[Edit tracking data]
*** Begin section ***
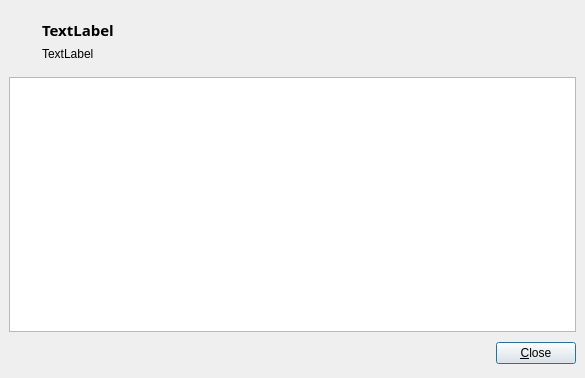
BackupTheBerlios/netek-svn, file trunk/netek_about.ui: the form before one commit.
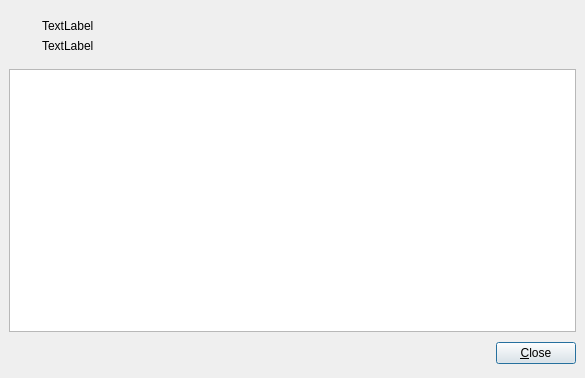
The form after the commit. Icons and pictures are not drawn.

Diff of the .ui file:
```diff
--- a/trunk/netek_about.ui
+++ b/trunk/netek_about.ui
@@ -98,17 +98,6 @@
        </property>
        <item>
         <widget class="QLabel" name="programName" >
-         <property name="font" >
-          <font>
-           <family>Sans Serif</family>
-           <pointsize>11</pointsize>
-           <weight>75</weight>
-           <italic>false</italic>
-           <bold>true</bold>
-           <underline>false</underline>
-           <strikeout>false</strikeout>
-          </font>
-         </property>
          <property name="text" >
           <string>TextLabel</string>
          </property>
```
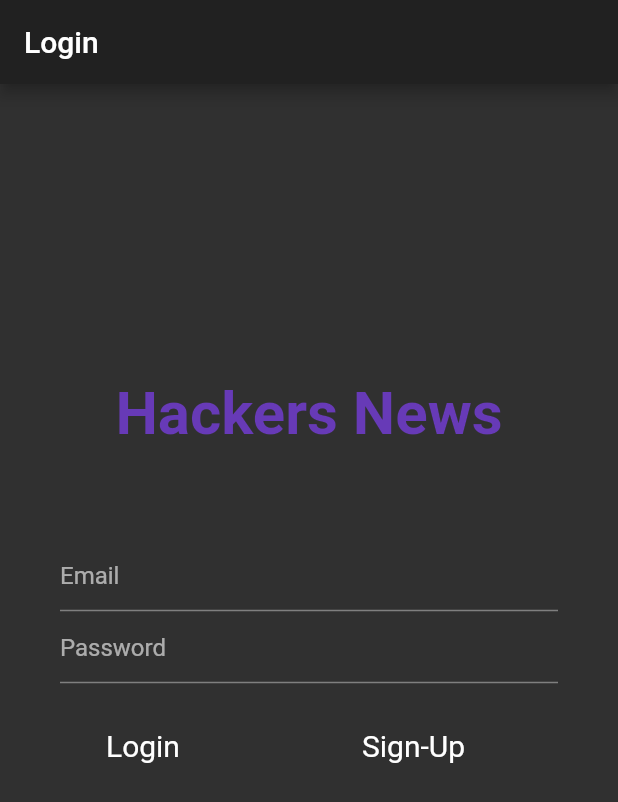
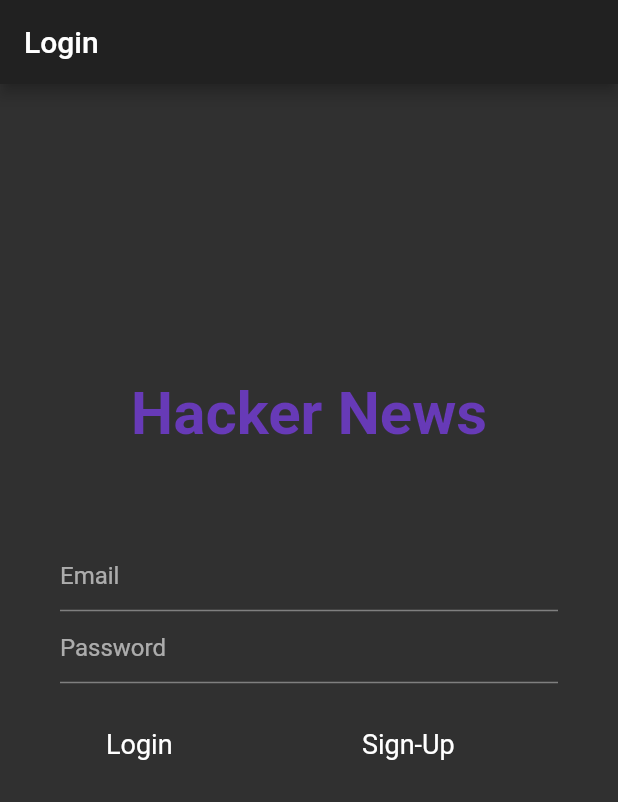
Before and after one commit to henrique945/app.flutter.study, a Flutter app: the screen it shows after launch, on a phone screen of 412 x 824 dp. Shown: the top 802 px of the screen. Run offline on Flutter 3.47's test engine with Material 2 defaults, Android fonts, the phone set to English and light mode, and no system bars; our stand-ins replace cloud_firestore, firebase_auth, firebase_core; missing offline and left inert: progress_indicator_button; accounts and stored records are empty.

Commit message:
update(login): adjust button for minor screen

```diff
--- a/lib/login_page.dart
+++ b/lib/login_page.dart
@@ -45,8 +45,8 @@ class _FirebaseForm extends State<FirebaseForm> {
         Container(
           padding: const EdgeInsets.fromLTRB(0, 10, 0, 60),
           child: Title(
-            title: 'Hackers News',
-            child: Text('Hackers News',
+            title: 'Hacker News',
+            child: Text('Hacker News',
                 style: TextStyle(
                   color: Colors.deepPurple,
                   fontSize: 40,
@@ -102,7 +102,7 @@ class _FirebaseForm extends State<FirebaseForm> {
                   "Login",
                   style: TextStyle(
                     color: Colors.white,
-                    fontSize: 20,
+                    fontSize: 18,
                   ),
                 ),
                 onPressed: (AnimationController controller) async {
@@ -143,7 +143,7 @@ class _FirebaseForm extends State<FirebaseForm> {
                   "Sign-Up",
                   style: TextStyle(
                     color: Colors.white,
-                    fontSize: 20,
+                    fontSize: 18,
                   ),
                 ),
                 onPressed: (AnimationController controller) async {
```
*** End section ***
How to complete this task ▸
The response should repeat each record precisely and contain no pictures.

Answer space ▸
BackupTheBerlios/netek-svn, file trunk/netek_about.ui: the form before one commit.
The form after the commit. Icons and pictures are not drawn.

Diff of the .ui file:
```diff
--- a/trunk/netek_about.ui
+++ b/trunk/netek_about.ui
@@ -98,17 +98,6 @@
        </property>
        <item>
         <widget class="QLabel" name="programName" >
-         <property name="font" >
-          <font>
-           <family>Sans Serif</family>
-           <pointsize>11</pointsize>
-           <weight>75</weight>
-           <italic>false</italic>
-           <bold>true</bold>
-           <underline>false</underline>
-           <strikeout>false</strikeout>
-          </font>
-         </property>
          <property name="text" >
           <string>TextLabel</string>
          </property>
```
Before and after one commit to henrique945/app.flutter.study, a Flutter app: the screen it shows after launch, on a phone screen of 412 x 824 dp. Shown: the top 802 px of the screen. Run offline on Flutter 3.47's test engine with Material 2 defaults, Android fonts, the phone set to English and light mode, and no system bars; our stand-ins replace cloud_firestore, firebase_auth, firebase_core; missing offline and left inert: progress_indicator_button; accounts and stored records are empty.

Commit message:
update(login): adjust button for minor screen

```diff
--- a/lib/login_page.dart
+++ b/lib/login_page.dart
@@ -45,8 +45,8 @@ class _FirebaseForm extends State<FirebaseForm> {
         Container(
           padding: const EdgeInsets.fromLTRB(0, 10, 0, 60),
           child: Title(
-            title: 'Hackers News',
-            child: Text('Hackers News',
+            title: 'Hacker News',
+            child: Text('Hacker News',
                 style: TextStyle(
                   color: Colors.deepPurple,
                   fontSize: 40,
@@ -102,7 +102,7 @@ class _FirebaseForm extends State<FirebaseForm> {
                   "Login",
                   style: TextStyle(
                     color: Colors.white,
-                    fontSize: 20,
+                    fontSize: 18,
                   ),
                 ),
                 onPressed: (AnimationController controller) async {
@@ -143,7 +143,7 @@ class _FirebaseForm extends State<FirebaseForm> {
                   "Sign-Up",
                   style: TextStyle(
                     color: Colors.white,
-                    fontSize: 20,
+                    fontSize: 18,
                   ),
                 ),
                 onPressed: (AnimationController controller) async {
```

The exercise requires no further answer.